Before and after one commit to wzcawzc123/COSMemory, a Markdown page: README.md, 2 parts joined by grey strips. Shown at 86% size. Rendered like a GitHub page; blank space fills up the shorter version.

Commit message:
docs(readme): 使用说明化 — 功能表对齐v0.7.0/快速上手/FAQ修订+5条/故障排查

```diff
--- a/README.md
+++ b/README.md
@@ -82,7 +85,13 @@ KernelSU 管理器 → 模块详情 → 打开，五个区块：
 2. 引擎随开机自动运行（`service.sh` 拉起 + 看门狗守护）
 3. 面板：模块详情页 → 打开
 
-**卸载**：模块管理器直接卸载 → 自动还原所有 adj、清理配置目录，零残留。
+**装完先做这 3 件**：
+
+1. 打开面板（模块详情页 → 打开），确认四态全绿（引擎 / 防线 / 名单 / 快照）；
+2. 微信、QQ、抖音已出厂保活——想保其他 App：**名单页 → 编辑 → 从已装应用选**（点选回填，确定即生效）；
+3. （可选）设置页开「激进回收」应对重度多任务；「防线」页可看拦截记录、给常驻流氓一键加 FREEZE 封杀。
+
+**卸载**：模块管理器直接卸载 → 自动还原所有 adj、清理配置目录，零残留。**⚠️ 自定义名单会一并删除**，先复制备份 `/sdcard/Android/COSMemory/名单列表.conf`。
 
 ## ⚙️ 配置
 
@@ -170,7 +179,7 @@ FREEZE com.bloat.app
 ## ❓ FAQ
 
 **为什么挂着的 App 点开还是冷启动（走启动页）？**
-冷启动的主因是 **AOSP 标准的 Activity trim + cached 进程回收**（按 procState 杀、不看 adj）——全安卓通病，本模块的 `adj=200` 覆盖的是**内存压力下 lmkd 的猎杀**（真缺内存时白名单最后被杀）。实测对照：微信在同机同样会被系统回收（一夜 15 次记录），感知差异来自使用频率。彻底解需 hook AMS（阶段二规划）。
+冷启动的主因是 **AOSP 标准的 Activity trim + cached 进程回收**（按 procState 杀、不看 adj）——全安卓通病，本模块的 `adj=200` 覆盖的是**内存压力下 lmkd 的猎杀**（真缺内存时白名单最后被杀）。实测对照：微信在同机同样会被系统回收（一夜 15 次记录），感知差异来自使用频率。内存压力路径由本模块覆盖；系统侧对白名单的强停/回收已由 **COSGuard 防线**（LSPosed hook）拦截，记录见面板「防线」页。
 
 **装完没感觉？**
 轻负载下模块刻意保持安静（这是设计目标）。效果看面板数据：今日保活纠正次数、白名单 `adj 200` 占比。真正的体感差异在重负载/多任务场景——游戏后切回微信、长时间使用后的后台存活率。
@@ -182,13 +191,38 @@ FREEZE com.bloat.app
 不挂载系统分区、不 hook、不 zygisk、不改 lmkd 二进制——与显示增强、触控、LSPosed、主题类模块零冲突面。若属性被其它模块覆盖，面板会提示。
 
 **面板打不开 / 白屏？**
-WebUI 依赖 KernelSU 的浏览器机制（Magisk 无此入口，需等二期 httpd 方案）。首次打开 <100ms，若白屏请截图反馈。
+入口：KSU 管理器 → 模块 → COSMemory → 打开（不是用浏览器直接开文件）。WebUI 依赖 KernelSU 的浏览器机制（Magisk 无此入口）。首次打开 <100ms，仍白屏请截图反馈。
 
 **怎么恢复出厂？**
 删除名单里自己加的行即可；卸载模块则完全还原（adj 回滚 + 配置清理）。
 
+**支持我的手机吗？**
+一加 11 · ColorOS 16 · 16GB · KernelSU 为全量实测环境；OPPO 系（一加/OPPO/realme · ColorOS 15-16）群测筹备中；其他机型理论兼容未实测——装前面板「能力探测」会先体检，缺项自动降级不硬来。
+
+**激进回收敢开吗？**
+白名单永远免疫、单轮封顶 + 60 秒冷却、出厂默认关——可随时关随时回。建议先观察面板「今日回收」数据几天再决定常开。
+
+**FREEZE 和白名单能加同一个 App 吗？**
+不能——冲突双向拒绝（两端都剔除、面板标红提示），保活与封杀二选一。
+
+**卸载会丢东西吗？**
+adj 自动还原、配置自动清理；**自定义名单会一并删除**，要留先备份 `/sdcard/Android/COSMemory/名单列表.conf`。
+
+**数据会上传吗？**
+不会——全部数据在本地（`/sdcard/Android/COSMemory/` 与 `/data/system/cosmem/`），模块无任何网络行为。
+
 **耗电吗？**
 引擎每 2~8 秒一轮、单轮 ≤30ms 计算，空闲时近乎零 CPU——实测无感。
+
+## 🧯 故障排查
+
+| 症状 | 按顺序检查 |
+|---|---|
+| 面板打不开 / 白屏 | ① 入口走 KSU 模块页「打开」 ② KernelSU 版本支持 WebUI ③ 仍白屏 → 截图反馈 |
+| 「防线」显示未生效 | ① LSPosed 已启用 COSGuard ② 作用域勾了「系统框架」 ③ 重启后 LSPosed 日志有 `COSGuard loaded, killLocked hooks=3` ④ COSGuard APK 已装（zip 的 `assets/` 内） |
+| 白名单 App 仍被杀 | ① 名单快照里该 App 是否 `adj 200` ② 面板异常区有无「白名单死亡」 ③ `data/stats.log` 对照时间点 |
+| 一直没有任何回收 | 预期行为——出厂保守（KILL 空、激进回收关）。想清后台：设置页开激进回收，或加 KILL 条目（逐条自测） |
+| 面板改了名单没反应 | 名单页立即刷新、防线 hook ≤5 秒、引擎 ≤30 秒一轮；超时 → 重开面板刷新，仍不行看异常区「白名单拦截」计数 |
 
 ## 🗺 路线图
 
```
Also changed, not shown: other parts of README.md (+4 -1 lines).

(What you have to do)
Each line above is to be repeated exactly.

(The completed task)
Before and after one commit to wzcawzc123/COSMemory, a Markdown page: README.md, 2 parts joined by grey strips. Shown at 86% size. Rendered like a GitHub page; blank space fills up the shorter version.

Commit message:
docs(readme): 使用说明化 — 功能表对齐v0.7.0/快速上手/FAQ修订+5条/故障排查

```diff
--- a/README.md
+++ b/README.md
@@ -82,7 +85,13 @@ KernelSU 管理器 → 模块详情 → 打开，五个区块：
 2. 引擎随开机自动运行（`service.sh` 拉起 + 看门狗守护）
 3. 面板：模块详情页 → 打开
 
-**卸载**：模块管理器直接卸载 → 自动还原所有 adj、清理配置目录，零残留。
+**装完先做这 3 件**：
+
+1. 打开面板（模块详情页 → 打开），确认四态全绿（引擎 / 防线 / 名单 / 快照）；
+2. 微信、QQ、抖音已出厂保活——想保其他 App：**名单页 → 编辑 → 从已装应用选**（点选回填，确定即生效）；
+3. （可选）设置页开「激进回收」应对重度多任务；「防线」页可看拦截记录、给常驻流氓一键加 FREEZE 封杀。
+
+**卸载**：模块管理器直接卸载 → 自动还原所有 adj、清理配置目录，零残留。**⚠️ 自定义名单会一并删除**，先复制备份 `/sdcard/Android/COSMemory/名单列表.conf`。
 
 ## ⚙️ 配置
 
@@ -170,7 +179,7 @@ FREEZE com.bloat.app
 ## ❓ FAQ
 
 **为什么挂着的 App 点开还是冷启动（走启动页）？**
-冷启动的主因是 **AOSP 标准的 Activity trim + cached 进程回收**（按 procState 杀、不看 adj）——全安卓通病，本模块的 `adj=200` 覆盖的是**内存压力下 lmkd 的猎杀**（真缺内存时白名单最后被杀）。实测对照：微信在同机同样会被系统回收（一夜 15 次记录），感知差异来自使用频率。彻底解需 hook AMS（阶段二规划）。
+冷启动的主因是 **AOSP 标准的 Activity trim + cached 进程回收**（按 procState 杀、不看 adj）——全安卓通病，本模块的 `adj=200` 覆盖的是**内存压力下 lmkd 的猎杀**（真缺内存时白名单最后被杀）。实测对照：微信在同机同样会被系统回收（一夜 15 次记录），感知差异来自使用频率。内存压力路径由本模块覆盖；系统侧对白名单的强停/回收已由 **COSGuard 防线**（LSPosed hook）拦截，记录见面板「防线」页。
 
 **装完没感觉？**
 轻负载下模块刻意保持安静（这是设计目标）。效果看面板数据：今日保活纠正次数、白名单 `adj 200` 占比。真正的体感差异在重负载/多任务场景——游戏后切回微信、长时间使用后的后台存活率。
@@ -182,13 +191,38 @@ FREEZE com.bloat.app
 不挂载系统分区、不 hook、不 zygisk、不改 lmkd 二进制——与显示增强、触控、LSPosed、主题类模块零冲突面。若属性被其它模块覆盖，面板会提示。
 
 **面板打不开 / 白屏？**
-WebUI 依赖 KernelSU 的浏览器机制（Magisk 无此入口，需等二期 httpd 方案）。首次打开 <100ms，若白屏请截图反馈。
+入口：KSU 管理器 → 模块 → COSMemory → 打开（不是用浏览器直接开文件）。WebUI 依赖 KernelSU 的浏览器机制（Magisk 无此入口）。首次打开 <100ms，仍白屏请截图反馈。
 
 **怎么恢复出厂？**
 删除名单里自己加的行即可；卸载模块则完全还原（adj 回滚 + 配置清理）。
 
+**支持我的手机吗？**
+一加 11 · ColorOS 16 · 16GB · KernelSU 为全量实测环境；OPPO 系（一加/OPPO/realme · ColorOS 15-16）群测筹备中；其他机型理论兼容未实测——装前面板「能力探测」会先体检，缺项自动降级不硬来。
+
+**激进回收敢开吗？**
+白名单永远免疫、单轮封顶 + 60 秒冷却、出厂默认关——可随时关随时回。建议先观察面板「今日回收」数据几天再决定常开。
+
+**FREEZE 和白名单能加同一个 App 吗？**
+不能——冲突双向拒绝（两端都剔除、面板标红提示），保活与封杀二选一。
+
+**卸载会丢东西吗？**
+adj 自动还原、配置自动清理；**自定义名单会一并删除**，要留先备份 `/sdcard/Android/COSMemory/名单列表.conf`。
+
+**数据会上传吗？**
+不会——全部数据在本地（`/sdcard/Android/COSMemory/` 与 `/data/system/cosmem/`），模块无任何网络行为。
+
 **耗电吗？**
 引擎每 2~8 秒一轮、单轮 ≤30ms 计算，空闲时近乎零 CPU——实测无感。
+
+## 🧯 故障排查
+
+| 症状 | 按顺序检查 |
+|---|---|
+| 面板打不开 / 白屏 | ① 入口走 KSU 模块页「打开」 ② KernelSU 版本支持 WebUI ③ 仍白屏 → 截图反馈 |
+| 「防线」显示未生效 | ① LSPosed 已启用 COSGuard ② 作用域勾了「系统框架」 ③ 重启后 LSPosed 日志有 `COSGuard loaded, killLocked hooks=3` ④ COSGuard APK 已装（zip 的 `assets/` 内） |
+| 白名单 App 仍被杀 | ① 名单快照里该 App 是否 `adj 200` ② 面板异常区有无「白名单死亡」 ③ `data/stats.log` 对照时间点 |
+| 一直没有任何回收 | 预期行为——出厂保守（KILL 空、激进回收关）。想清后台：设置页开激进回收，或加 KILL 条目（逐条自测） |
+| 面板改了名单没反应 | 名单页立即刷新、防线 hook ≤5 秒、引擎 ≤30 秒一轮；超时 → 重开面板刷新，仍不行看异常区「白名单拦截」计数 |
 
 ## 🗺 路线图
 
```
Also changed, not shown: other parts of README.md (+4 -1 lines).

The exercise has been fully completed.